→ Problem to work on:
Determine how many lines in the listing contain the string "align"; respond with the number alone.

·····

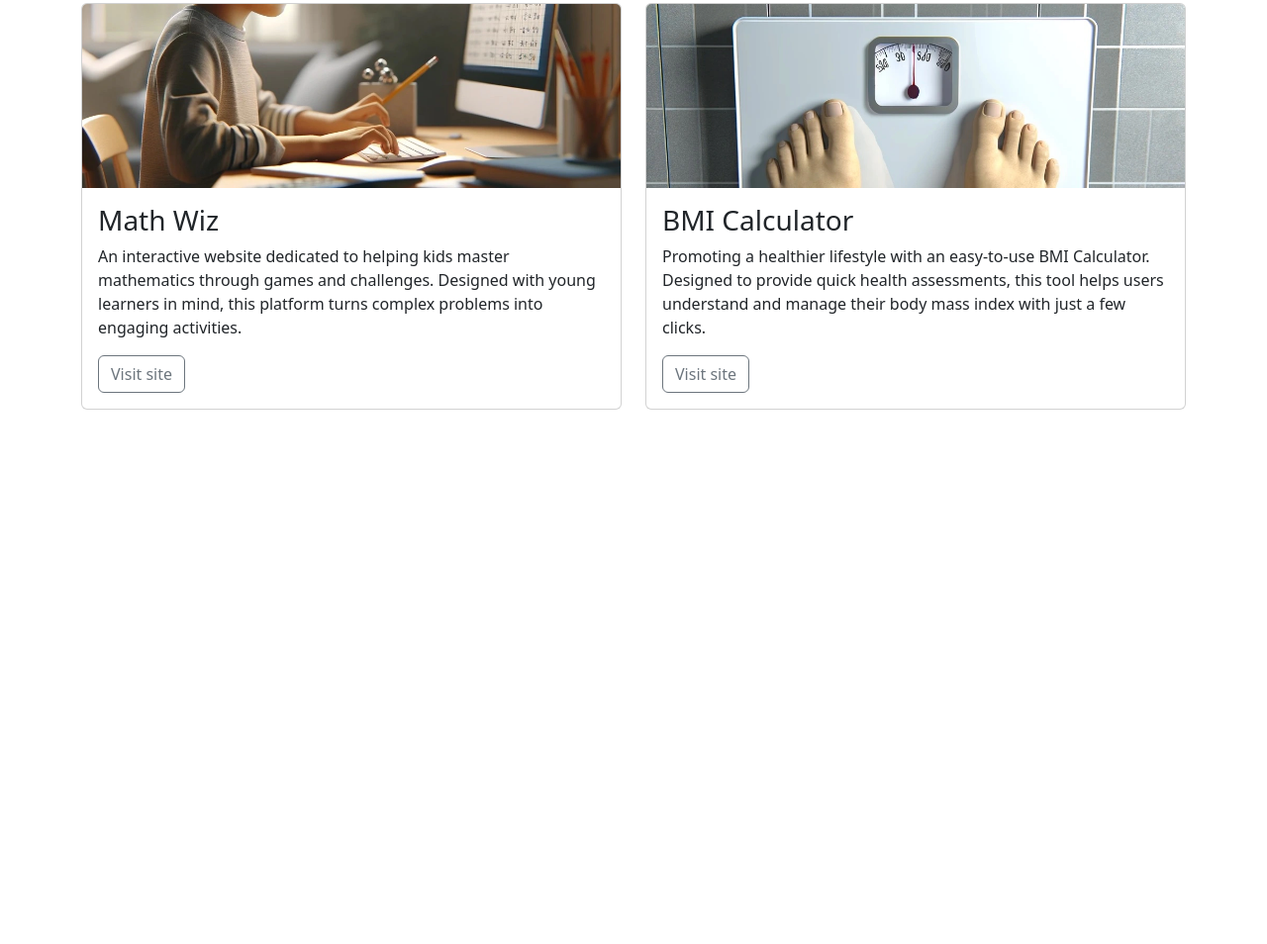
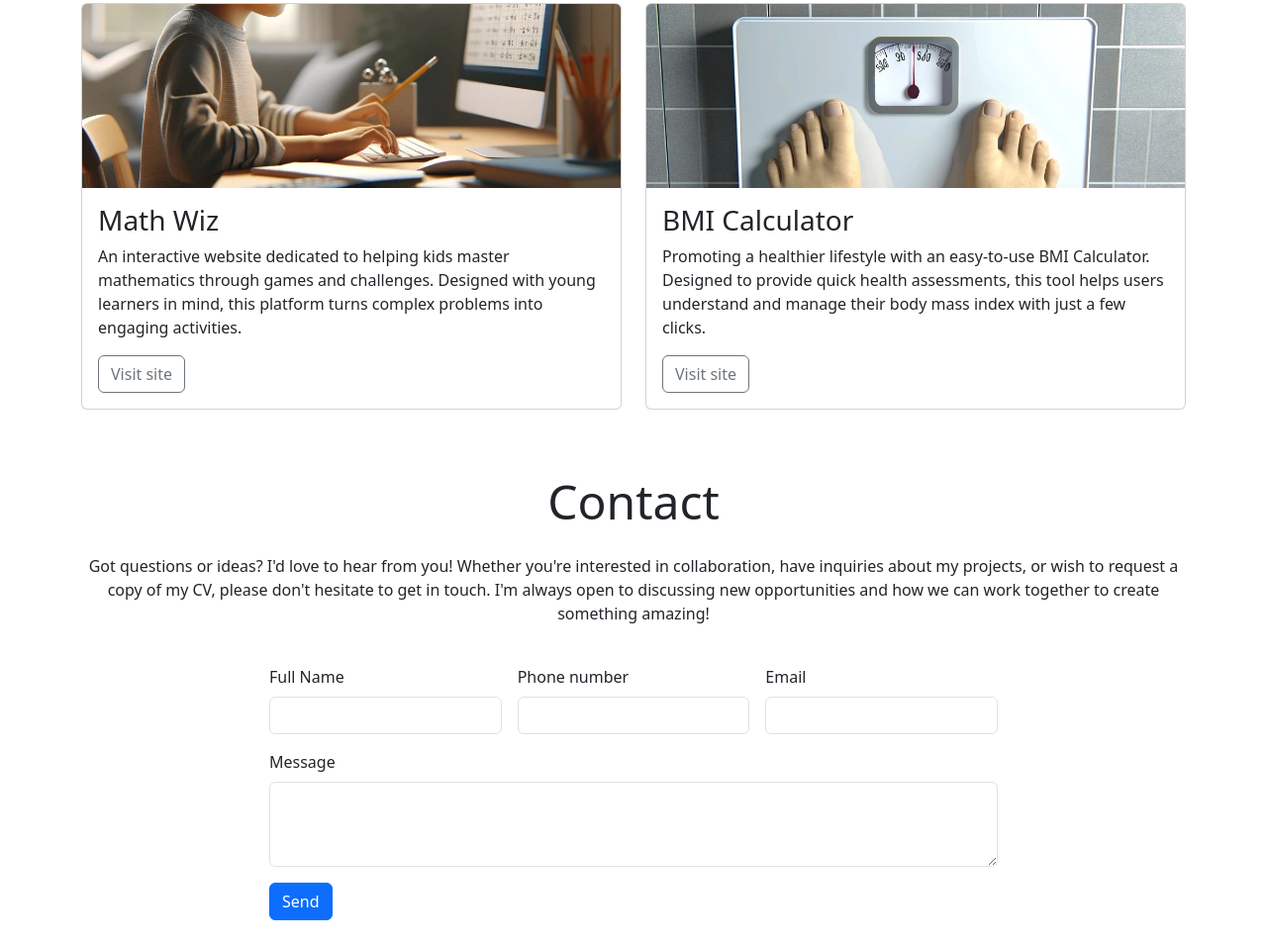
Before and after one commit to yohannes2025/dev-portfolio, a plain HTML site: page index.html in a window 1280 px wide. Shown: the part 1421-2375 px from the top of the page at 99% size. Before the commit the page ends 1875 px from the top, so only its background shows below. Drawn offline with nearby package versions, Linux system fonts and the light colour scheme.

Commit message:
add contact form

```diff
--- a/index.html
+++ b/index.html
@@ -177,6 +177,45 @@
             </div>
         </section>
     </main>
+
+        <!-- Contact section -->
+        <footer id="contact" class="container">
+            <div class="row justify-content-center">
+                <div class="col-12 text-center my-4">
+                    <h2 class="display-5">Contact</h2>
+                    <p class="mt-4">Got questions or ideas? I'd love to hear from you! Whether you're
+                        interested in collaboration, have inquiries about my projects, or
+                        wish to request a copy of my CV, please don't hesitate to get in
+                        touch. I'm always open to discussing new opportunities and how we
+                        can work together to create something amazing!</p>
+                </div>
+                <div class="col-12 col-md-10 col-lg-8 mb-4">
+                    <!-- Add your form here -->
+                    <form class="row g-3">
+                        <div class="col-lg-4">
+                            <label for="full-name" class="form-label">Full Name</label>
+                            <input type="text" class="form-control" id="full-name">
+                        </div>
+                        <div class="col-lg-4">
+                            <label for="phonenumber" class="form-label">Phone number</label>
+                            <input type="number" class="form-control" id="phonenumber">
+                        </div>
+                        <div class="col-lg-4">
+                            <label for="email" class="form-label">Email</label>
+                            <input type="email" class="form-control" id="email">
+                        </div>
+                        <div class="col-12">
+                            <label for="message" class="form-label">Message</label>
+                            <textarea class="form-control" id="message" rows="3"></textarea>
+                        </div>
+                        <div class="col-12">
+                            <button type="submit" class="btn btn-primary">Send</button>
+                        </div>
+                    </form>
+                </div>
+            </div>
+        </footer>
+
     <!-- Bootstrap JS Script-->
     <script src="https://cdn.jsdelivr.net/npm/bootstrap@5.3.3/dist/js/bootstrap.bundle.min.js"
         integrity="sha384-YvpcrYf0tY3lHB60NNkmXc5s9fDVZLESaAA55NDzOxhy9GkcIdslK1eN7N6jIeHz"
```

·····

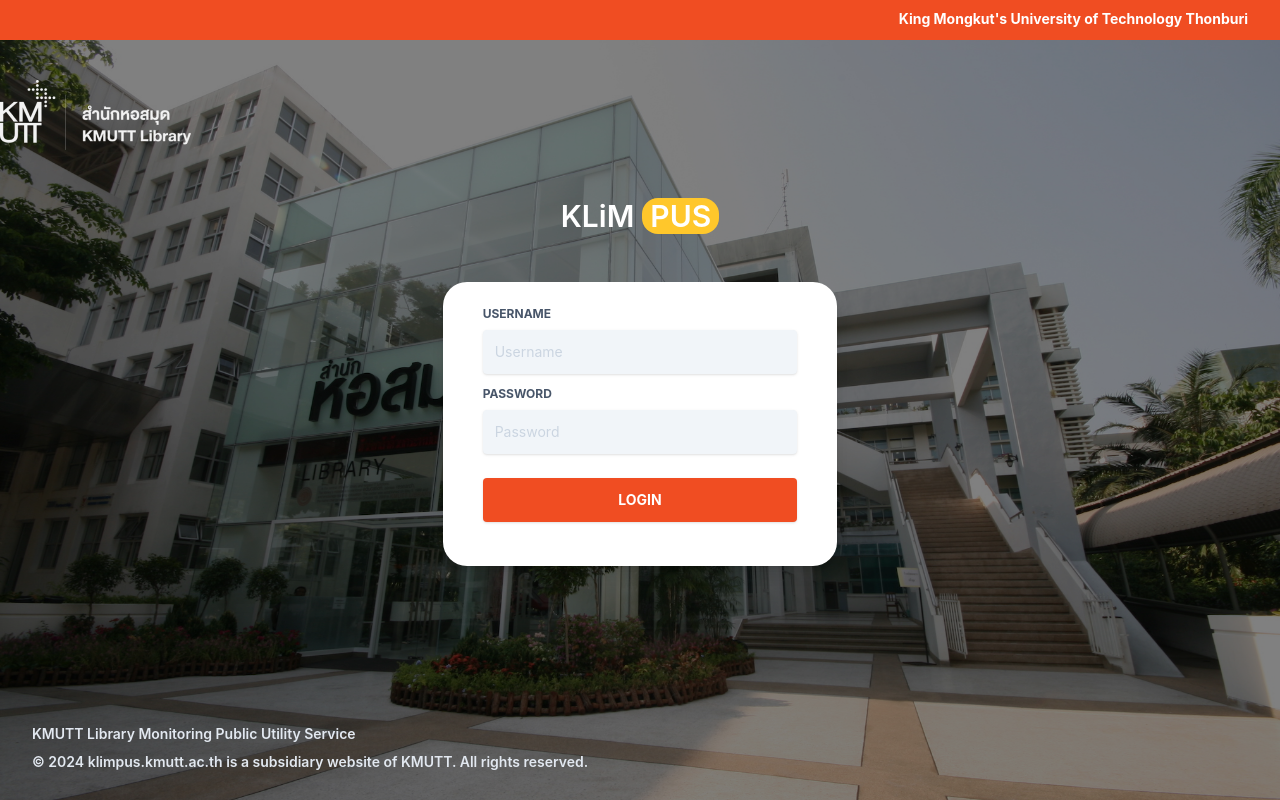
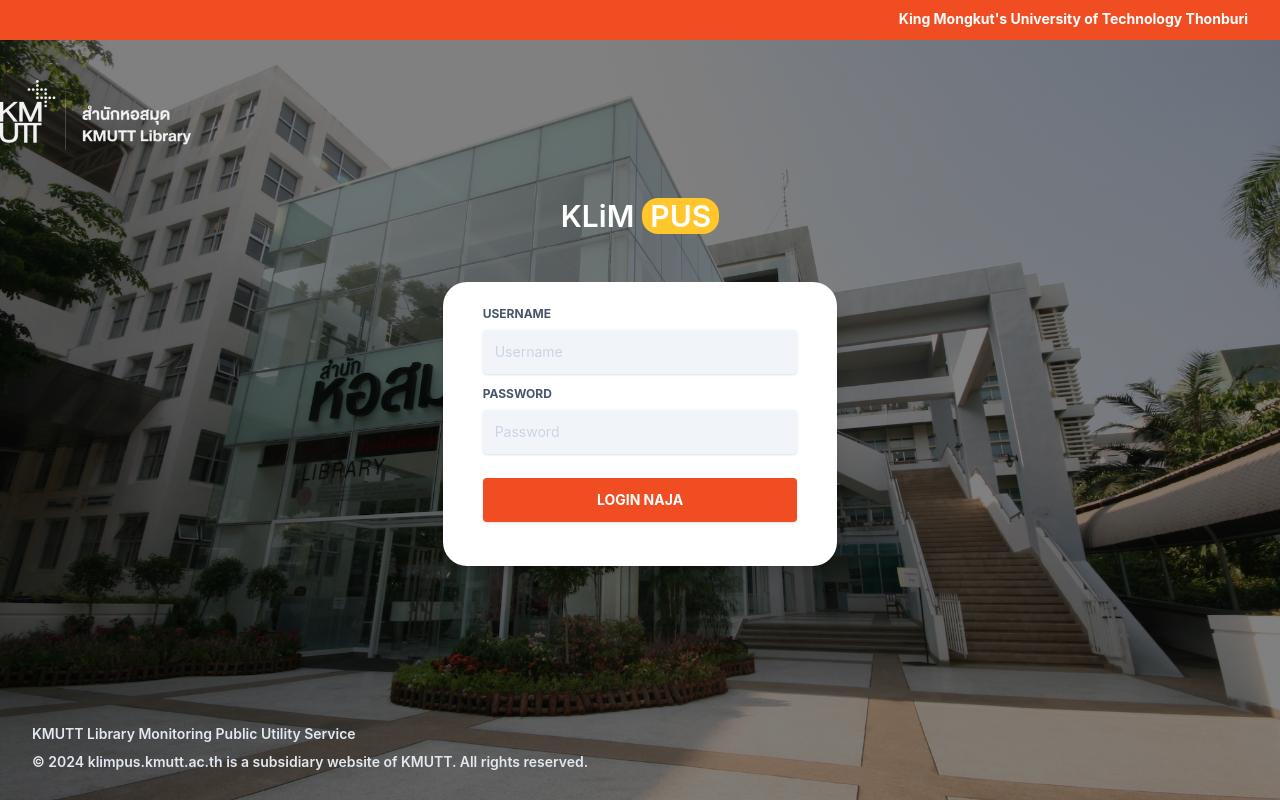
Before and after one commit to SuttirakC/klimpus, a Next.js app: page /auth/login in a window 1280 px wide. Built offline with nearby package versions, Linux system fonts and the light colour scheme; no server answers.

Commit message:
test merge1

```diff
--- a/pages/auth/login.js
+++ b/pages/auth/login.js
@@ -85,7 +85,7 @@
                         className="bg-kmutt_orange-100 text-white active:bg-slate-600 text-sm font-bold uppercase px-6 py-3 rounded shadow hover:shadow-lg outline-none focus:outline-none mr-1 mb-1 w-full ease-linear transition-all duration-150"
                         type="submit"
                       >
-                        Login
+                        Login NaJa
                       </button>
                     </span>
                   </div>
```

·····

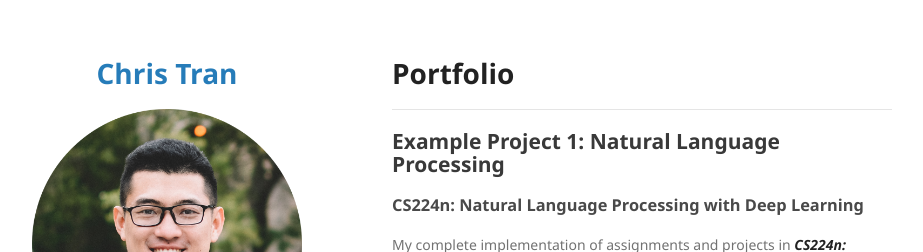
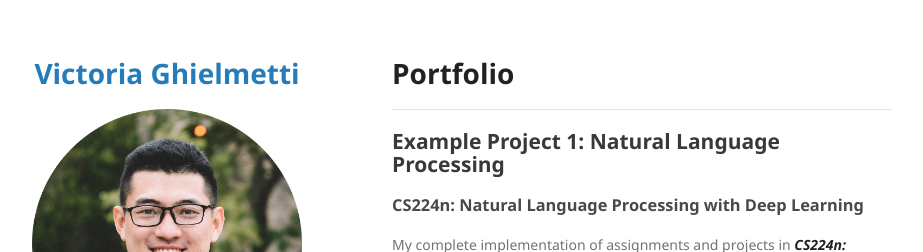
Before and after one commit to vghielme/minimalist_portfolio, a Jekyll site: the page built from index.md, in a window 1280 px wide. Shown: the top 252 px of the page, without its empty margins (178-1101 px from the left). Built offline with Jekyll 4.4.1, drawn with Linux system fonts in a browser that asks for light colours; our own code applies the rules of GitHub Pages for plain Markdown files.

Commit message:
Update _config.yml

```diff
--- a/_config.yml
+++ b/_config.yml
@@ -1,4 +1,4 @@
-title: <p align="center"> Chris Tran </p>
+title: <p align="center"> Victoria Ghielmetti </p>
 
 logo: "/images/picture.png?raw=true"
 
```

·····

→ Written answer:
2